Analyzing research from thirteen top economics journals, Chang and Li were able to replicate the findings of just 29 of the 59 papers they scrutinized, and that was with the assistance of the original authors. The duo was also very generous with their definition of “successful replication.” As long as they received a result that pointed in the same direction as the original, the original was considered replicated.
“For example, if the paper estimates a fiscal multiplier for GDP of 2.0, then any multiplier greater than 1.0 would produce the same qualitative result,” they explained. “We define success using this extremely loose definition to get an upper bound on what the replication success rate could potentially be.”

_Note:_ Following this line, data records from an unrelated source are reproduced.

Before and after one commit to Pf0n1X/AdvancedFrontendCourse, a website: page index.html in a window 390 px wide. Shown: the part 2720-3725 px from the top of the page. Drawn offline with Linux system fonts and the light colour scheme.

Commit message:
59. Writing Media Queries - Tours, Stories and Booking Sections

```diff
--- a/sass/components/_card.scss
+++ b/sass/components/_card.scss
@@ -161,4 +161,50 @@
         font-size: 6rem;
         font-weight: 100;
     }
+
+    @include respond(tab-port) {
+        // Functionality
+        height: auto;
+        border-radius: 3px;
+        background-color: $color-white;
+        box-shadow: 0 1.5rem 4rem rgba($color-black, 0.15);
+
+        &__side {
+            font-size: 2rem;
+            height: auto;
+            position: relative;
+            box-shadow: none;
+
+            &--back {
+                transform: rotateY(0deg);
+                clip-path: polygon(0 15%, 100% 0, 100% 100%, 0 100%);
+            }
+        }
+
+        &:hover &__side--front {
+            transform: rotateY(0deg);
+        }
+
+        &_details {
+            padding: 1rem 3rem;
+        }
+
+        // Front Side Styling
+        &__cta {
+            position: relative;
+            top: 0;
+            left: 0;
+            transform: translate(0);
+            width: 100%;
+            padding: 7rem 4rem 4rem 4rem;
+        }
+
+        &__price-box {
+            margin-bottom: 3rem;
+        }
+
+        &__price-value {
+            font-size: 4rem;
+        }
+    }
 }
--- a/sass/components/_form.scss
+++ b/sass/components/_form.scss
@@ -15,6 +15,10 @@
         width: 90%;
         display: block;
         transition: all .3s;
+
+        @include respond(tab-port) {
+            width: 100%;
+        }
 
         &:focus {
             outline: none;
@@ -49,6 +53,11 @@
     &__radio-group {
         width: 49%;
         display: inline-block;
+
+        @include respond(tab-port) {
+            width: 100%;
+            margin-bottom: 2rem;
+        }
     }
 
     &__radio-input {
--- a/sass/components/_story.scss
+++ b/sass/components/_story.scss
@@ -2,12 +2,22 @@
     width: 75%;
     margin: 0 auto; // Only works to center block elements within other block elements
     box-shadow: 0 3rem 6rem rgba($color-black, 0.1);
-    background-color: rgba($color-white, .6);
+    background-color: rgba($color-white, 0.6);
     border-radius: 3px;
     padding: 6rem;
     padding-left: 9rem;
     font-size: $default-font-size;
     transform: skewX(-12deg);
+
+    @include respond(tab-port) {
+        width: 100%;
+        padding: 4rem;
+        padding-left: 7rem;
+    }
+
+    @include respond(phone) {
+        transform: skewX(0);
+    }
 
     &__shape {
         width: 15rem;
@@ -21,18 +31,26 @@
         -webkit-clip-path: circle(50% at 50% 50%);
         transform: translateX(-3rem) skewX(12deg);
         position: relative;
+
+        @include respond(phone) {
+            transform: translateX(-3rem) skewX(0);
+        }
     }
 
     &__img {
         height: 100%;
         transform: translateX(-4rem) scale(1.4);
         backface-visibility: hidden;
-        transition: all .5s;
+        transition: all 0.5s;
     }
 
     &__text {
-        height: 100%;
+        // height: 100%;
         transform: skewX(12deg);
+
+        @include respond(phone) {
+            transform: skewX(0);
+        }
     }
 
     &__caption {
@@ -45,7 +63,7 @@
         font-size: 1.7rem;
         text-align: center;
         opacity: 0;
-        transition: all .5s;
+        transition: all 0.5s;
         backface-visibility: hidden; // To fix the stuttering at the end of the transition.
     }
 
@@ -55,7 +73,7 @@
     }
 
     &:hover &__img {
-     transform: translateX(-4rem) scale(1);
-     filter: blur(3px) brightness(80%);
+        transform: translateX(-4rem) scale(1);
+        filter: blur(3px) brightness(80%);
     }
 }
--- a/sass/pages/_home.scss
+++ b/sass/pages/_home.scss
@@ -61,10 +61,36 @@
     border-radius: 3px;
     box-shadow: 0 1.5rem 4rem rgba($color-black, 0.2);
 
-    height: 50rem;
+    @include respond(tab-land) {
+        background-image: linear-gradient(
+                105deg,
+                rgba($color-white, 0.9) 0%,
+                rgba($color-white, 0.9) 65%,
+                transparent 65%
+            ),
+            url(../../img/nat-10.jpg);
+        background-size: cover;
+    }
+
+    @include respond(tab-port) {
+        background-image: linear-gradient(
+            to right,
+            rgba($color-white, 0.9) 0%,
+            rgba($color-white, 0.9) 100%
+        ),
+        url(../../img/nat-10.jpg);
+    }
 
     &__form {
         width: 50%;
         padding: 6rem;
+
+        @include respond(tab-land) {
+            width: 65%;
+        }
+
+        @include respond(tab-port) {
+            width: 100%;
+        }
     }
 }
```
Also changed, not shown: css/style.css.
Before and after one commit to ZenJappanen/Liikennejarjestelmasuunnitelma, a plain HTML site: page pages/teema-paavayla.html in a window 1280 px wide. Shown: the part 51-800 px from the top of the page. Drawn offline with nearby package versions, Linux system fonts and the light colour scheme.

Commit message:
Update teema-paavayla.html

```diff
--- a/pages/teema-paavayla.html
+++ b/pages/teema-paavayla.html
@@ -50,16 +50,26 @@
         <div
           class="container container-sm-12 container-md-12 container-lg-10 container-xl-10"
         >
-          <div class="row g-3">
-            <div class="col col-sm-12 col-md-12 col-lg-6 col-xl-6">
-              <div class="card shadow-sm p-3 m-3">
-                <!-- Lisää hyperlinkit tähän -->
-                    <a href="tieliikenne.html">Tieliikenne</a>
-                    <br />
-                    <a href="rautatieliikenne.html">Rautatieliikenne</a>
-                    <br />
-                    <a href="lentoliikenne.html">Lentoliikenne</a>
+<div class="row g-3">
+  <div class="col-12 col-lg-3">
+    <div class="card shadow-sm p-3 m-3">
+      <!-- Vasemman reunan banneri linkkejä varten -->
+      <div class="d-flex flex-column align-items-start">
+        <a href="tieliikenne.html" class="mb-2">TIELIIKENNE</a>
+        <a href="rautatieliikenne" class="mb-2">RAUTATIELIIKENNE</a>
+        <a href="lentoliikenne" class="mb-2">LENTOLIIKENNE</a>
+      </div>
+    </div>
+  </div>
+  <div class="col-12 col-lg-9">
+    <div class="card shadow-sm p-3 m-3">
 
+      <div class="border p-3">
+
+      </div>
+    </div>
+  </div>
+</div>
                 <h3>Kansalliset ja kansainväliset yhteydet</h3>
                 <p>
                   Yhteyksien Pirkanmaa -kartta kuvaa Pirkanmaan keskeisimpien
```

Believe it or not, a near 50% replication rate is actually an improvement for economics. Back in 2006, researchers examined more than 150 economics articles and found that only fifteen of those could be replicated.